Forky’s origin begins his psychological conflict for significance. Forky is first introduced to audiences when he is pulled from the trash and is decorated by the new toy-owner, Bonnie. She personifies Forky by giving him a face, legs, and pipe-cleaner arms.
Bonnie loves her creation instantly.
Forky quickly becomes her most valued toy and gives her the confidence to conquer kindergarten. And yet, despite this amazing accomplishment, Forky refuses to believe that he is a toy. This belief persists even after Woody and Buzz repeatedly try to convince Forky of his importance.
Although his status says otherwise, Forky insists that he is garbage—and that he belongs in the trash. This is the essence of imposter syndrome.
Imposter syndrome is an adverse thought pattern that many people live with.
Someone with imposter syndrome will undermine their achievements in their life by attributing them to variables like luck, connections, or someone misjudging their abilities. They continue to believe that they are a faker or a phony, despite evidence against this notion.
Since they feel like a fraud, they often live their lives afraid of being found out.
“Forky insists that he is trash and that he belongs in the trash. This is the essence of Imposter Syndrome.”
Forky comes from the trash and he believes his whole journey and transformation is a mistake. Forky dives back into the trash repeatedly and pleads to return to his old life. His old life may not have been prestigious, but the constant state of feeling out-of-place and like a sham was decidedly worse.
In his new environment, he is surrounded by toys he judges to be more fit than him. He cannot understand why he is among them.

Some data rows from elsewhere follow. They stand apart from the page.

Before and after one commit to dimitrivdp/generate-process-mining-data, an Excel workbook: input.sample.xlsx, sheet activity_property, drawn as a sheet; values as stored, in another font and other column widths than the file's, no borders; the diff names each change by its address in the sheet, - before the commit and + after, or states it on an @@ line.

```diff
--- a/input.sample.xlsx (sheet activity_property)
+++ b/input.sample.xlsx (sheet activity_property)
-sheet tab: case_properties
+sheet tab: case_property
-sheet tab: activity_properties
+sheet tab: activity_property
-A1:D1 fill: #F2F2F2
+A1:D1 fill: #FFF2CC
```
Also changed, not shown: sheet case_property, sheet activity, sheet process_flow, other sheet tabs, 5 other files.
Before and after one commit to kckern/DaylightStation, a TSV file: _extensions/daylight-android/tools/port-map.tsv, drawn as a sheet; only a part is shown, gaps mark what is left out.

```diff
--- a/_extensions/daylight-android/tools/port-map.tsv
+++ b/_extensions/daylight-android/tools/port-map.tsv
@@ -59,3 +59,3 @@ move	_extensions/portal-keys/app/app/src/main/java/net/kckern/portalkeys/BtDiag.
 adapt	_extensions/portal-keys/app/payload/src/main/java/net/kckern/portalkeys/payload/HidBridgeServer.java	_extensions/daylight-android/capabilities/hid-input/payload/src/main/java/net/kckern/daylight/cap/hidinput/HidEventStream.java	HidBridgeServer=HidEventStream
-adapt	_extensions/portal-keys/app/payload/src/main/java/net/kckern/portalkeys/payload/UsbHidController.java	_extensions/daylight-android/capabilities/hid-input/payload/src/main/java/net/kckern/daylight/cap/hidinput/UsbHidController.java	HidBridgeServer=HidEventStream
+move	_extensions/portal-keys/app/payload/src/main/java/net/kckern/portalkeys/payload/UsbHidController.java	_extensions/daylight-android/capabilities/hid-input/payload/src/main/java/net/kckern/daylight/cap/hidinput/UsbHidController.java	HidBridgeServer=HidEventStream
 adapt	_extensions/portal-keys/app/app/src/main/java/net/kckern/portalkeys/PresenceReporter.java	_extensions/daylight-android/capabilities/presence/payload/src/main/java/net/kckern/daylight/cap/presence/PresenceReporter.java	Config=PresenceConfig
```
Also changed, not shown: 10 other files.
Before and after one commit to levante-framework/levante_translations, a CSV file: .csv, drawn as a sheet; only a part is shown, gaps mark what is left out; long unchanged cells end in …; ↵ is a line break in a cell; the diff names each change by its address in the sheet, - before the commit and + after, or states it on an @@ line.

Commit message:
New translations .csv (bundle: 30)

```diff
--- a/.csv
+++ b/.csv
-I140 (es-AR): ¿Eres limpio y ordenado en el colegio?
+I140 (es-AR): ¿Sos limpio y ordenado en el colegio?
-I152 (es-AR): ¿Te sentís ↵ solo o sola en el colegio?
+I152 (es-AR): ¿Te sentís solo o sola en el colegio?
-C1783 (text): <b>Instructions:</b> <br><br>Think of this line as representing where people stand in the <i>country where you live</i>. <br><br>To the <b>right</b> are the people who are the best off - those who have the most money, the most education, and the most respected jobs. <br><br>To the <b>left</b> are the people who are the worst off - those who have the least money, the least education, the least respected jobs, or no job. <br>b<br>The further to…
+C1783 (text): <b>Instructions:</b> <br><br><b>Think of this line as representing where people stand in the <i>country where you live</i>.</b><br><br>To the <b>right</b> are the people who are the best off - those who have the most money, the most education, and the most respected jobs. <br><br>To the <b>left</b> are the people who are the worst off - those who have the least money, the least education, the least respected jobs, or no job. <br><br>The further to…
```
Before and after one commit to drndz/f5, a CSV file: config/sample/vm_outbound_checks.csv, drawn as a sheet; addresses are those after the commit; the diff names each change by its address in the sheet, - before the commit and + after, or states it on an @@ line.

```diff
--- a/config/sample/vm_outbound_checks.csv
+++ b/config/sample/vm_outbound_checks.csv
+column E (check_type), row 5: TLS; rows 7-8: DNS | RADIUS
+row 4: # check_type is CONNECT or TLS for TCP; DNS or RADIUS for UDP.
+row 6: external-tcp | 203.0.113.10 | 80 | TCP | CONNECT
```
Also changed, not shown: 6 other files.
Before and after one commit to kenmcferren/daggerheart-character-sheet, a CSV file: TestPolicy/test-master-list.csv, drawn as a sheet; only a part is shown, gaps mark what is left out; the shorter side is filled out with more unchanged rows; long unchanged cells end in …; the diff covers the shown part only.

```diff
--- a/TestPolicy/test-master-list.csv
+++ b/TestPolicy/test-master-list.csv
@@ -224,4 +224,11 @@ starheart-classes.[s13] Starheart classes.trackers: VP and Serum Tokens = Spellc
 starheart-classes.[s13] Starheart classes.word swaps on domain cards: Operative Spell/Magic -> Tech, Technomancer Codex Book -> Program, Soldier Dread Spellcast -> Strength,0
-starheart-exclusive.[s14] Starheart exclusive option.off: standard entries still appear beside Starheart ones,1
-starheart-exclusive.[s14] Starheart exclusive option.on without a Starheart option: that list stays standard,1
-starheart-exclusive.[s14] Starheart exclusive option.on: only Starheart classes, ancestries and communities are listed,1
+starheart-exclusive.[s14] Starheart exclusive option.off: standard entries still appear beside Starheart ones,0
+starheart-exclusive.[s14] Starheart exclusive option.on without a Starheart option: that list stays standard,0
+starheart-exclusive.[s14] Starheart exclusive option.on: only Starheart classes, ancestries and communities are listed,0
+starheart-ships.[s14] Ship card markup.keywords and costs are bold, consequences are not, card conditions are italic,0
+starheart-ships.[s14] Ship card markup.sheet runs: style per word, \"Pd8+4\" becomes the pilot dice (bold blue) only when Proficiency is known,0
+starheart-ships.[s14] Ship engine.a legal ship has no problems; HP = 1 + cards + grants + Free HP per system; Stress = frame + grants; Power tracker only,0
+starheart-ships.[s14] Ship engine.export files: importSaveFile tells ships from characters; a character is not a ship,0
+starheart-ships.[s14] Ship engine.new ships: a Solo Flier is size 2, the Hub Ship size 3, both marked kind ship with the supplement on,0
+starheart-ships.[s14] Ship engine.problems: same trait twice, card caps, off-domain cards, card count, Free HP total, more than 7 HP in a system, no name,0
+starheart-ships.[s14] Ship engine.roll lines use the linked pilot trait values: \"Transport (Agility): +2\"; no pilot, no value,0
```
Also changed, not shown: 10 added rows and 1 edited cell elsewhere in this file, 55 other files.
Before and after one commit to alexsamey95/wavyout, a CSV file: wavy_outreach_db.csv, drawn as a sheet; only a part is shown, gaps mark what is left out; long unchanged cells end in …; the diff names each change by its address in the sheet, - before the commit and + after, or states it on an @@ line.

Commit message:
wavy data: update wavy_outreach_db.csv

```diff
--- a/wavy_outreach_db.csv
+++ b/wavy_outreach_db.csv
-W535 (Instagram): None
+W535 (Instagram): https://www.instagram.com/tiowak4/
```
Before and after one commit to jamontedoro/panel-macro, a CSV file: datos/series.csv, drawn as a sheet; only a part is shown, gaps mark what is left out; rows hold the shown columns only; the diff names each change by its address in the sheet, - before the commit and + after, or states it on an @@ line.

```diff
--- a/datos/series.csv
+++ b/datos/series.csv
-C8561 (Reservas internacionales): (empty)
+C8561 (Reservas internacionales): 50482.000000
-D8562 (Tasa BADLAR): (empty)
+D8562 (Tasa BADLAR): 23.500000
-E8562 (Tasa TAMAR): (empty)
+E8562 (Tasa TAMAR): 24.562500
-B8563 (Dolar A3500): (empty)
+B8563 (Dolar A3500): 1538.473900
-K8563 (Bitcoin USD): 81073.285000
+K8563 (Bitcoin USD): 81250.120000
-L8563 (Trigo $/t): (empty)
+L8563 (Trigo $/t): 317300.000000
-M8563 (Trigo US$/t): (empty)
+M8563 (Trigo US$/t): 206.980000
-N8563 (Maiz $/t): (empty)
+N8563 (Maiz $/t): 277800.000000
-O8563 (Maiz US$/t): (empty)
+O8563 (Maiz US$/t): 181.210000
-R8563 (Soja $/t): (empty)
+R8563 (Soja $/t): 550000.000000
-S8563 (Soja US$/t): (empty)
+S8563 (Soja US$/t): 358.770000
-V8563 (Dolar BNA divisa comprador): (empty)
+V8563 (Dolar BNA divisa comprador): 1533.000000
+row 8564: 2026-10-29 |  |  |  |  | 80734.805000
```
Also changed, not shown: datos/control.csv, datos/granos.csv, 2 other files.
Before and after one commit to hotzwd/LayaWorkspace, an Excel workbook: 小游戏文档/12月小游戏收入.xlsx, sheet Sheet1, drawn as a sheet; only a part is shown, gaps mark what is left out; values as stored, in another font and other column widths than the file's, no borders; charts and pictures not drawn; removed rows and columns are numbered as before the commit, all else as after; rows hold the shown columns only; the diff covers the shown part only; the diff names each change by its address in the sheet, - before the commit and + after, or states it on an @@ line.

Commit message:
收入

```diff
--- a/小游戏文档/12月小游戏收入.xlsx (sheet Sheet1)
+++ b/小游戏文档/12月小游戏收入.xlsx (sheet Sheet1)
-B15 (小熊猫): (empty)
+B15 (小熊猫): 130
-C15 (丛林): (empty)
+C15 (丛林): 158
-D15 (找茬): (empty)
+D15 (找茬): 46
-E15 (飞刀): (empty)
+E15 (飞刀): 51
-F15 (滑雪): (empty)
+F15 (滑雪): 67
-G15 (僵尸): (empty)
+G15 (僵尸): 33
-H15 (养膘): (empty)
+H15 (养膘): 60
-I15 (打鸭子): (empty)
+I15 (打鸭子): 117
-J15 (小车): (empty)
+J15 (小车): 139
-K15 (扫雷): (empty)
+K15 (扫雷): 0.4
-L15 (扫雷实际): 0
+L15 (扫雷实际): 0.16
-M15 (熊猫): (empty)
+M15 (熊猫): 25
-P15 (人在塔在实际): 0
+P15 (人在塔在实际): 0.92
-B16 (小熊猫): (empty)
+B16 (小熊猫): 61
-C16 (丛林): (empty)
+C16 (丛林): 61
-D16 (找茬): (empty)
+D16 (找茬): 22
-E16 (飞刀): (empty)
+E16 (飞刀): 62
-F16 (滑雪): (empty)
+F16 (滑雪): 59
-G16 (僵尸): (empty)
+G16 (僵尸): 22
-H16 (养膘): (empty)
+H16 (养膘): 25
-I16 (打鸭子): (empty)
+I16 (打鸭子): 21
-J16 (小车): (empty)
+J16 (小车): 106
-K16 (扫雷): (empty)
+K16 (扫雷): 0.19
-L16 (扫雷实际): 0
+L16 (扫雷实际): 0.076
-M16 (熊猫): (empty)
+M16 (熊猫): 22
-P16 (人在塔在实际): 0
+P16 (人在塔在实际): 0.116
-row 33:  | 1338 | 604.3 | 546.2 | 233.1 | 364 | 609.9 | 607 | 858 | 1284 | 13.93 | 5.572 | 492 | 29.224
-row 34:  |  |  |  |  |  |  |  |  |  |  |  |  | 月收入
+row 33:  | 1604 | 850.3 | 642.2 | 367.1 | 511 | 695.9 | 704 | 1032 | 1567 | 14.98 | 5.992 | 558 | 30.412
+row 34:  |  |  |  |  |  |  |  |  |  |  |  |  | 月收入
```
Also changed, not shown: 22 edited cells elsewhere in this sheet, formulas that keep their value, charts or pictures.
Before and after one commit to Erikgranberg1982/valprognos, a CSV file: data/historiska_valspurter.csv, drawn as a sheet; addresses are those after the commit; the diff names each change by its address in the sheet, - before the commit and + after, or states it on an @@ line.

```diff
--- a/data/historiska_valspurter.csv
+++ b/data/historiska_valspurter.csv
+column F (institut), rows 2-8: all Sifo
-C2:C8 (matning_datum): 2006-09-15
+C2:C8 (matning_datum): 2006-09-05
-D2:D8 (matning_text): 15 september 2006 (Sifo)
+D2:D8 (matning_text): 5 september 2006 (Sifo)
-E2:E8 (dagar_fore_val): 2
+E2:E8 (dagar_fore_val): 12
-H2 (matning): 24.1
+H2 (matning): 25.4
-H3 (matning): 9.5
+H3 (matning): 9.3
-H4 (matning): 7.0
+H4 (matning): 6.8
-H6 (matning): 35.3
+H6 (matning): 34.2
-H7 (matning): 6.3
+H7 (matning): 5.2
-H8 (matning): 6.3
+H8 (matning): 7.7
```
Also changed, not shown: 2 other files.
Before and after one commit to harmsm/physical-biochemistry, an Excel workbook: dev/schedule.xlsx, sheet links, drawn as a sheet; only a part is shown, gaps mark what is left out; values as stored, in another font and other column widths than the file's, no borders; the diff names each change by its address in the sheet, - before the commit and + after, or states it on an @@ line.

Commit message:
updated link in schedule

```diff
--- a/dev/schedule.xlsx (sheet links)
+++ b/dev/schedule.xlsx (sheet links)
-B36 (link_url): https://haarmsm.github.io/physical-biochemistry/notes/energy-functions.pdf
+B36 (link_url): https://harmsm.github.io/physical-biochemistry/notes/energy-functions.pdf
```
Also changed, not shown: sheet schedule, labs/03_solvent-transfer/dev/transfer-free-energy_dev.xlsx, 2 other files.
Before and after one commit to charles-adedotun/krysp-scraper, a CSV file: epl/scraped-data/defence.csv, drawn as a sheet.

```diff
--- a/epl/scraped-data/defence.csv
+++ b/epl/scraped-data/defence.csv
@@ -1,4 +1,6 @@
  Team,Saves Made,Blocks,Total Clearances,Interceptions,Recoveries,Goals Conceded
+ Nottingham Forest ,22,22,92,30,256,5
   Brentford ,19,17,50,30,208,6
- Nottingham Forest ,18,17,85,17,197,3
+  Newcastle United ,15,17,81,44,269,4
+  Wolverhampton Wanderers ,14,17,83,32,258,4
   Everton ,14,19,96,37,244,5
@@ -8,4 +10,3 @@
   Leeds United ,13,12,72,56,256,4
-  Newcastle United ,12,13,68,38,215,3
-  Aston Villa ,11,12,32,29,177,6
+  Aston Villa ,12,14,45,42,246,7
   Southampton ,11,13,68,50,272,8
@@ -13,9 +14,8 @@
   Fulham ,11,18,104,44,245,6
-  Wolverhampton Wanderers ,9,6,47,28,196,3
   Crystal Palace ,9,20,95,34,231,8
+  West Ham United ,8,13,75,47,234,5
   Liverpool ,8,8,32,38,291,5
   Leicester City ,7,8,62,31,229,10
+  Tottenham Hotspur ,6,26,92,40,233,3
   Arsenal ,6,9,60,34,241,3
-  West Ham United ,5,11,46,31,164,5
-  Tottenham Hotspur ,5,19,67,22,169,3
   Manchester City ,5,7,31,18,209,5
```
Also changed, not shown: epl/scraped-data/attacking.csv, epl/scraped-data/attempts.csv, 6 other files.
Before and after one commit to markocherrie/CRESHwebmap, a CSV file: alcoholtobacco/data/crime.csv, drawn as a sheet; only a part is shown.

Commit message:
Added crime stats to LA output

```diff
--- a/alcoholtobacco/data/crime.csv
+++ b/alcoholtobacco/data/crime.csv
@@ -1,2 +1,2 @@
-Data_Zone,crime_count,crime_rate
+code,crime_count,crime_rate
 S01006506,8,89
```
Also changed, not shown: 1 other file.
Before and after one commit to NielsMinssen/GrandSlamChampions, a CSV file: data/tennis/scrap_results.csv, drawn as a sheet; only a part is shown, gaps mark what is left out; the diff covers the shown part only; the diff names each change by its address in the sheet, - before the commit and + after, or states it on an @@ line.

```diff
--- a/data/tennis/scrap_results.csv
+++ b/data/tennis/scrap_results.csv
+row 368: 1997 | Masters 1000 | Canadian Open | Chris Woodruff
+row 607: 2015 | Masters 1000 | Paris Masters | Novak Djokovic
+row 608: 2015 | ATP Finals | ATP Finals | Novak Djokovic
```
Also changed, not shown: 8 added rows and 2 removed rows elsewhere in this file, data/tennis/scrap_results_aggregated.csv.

This is how many of us feel at work or school. We often assume that our coworkers or other students are far more competent than us. This vague feeling haunts us even though it often has no basis in reality.
As a person grows more confident in their abilities and their intellect, they can better be equipped to combat these thoughts of inferiority and self-doubt.
Sufferers do not recognize that they have the internal drive, skills, and knowledge to fulfill the role that they are in. If they did not have these things, then they would not be in the position they are in.
If this is true, why do we trust illogical doubt over evidence of our competency?
People who suffer from imposter syndrome find ambiguous negativity about themselves to be easier to believe than well-supported positive beliefs. This is due to doubt and low-self confidence in their abilities. As a person grows more confident in their abilities and their intellect, they can better be equipped to combat these thoughts of inferiority and self-doubt.
Eventually, Forky is inspired by Woody’s tireless efforts to be there for his kid.
Forky begins to grasp his usefulness to Bonnie and begins to feel worthy of his new title. He stops hurling himself in the nearest trash can and adapts a new and valiant mission of being a companion to Bonnie.
After Forky becomes more affirmed in himself, he transforms into a confident and determined force. Forky overcame imposter syndrome by adopting new beliefs about himself and what he could accomplish.
To follow this spork’s lead, you can take the following steps to re-examine and challenge yourself:
1. Reject the belief that achievements or titles are given to you by external variables like luck.
Rather, accept that your impressive abilities allow you to achieve.
2. Challenge self-doubts.
Is your uncertainty reasonable? Most of the time it is not. By understanding this, you can move towards becoming self-assured in your roles and skills.
3. Remember that no level of success will ensure the disappearance of imposter syndrome.
The bar will continuously be pushed higher. So, work to become affirmed in your abilities now. The confidence that arises from trusting in your abilities will enable you to be more bold, effective, and purposeful.